[Change listing data]
━━━━━━━━━━━━━━━━━━━━━━━━━━━━━━
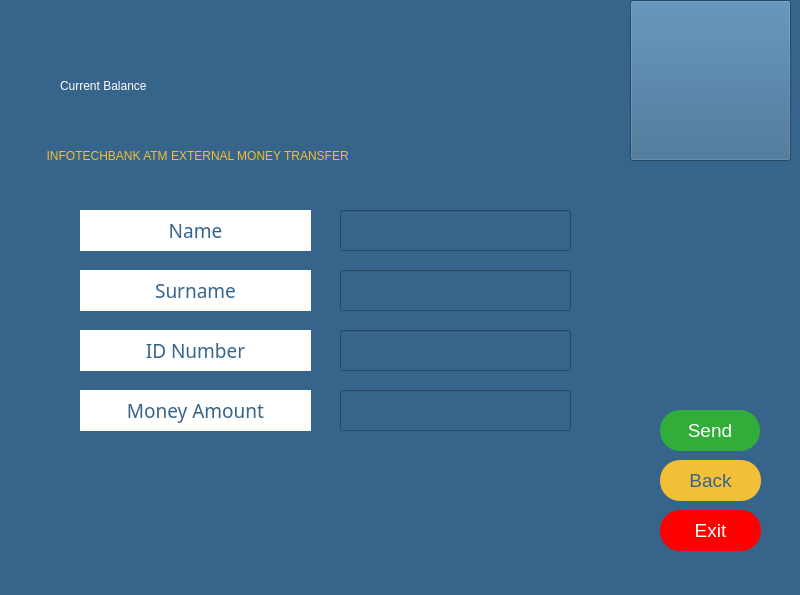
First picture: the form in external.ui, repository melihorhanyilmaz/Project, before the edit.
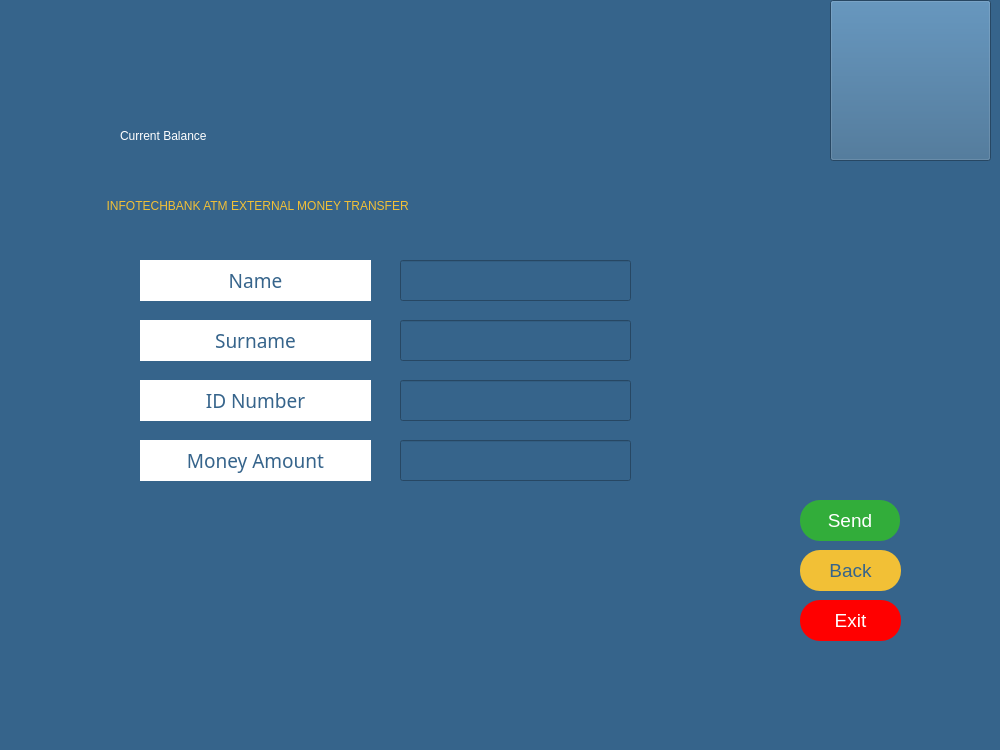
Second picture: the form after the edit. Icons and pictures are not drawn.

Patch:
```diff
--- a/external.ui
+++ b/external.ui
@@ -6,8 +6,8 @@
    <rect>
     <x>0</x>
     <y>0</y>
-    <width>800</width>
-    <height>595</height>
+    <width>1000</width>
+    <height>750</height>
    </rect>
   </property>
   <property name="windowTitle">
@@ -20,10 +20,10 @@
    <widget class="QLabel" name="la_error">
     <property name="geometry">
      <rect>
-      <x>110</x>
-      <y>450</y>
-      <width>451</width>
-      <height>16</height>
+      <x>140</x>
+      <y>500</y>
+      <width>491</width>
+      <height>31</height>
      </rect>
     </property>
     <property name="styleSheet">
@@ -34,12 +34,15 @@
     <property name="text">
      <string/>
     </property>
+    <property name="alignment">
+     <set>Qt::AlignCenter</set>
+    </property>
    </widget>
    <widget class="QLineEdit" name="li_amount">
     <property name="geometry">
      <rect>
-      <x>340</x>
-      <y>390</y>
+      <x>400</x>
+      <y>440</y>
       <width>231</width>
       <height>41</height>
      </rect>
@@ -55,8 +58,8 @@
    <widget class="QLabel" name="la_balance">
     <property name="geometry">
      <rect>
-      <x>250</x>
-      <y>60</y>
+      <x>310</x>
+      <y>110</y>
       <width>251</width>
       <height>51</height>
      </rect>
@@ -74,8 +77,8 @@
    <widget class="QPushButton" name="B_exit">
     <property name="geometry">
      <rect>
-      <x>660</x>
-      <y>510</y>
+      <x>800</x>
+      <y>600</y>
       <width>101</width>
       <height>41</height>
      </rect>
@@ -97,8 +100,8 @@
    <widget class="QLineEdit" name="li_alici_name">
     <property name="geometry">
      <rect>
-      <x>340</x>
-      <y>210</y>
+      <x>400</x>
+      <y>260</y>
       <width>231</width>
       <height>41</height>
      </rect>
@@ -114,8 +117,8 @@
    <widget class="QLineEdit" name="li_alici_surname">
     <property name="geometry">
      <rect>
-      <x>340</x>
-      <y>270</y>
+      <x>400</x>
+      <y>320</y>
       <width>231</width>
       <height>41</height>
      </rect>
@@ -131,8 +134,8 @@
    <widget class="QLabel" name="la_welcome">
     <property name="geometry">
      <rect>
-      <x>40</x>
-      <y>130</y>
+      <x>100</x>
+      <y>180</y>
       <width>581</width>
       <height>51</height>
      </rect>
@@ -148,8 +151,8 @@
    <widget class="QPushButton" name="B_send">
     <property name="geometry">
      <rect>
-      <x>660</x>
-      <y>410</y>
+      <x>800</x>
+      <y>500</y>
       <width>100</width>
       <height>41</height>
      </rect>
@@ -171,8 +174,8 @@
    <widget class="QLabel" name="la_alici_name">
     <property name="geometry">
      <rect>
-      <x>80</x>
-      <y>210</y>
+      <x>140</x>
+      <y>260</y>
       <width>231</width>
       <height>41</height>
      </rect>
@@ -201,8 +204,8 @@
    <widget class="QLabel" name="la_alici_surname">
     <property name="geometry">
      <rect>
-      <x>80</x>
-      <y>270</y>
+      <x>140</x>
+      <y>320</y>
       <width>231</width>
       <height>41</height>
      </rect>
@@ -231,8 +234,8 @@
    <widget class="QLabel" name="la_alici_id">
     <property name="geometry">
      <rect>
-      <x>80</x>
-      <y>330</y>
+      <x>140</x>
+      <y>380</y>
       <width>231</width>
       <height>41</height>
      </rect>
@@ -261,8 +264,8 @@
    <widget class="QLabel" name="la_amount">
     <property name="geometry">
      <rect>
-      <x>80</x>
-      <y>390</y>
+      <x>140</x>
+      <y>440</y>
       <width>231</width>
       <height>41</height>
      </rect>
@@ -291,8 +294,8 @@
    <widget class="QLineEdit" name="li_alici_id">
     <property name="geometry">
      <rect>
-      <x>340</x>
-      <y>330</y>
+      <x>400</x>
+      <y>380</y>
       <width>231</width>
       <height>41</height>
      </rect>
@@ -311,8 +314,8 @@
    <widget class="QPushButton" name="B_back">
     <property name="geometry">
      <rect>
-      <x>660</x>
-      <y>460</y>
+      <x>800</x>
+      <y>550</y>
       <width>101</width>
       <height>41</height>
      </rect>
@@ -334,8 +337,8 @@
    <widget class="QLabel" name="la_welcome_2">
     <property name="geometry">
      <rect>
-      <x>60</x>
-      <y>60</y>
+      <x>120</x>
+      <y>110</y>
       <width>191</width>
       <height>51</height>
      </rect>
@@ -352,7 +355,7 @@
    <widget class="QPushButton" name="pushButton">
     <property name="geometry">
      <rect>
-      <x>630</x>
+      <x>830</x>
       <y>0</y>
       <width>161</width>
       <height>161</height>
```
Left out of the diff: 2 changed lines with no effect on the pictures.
━━━━━━━━━━━━━━━━━━━━━━━━━━━━━━
## Exercise description
In the records, find every line that has the string "external" and copy it.

## Task solution
First picture: the form in external.ui, repository melihorhanyilmaz/Project, before the edit.
--- a/external.ui
+++ b/external.ui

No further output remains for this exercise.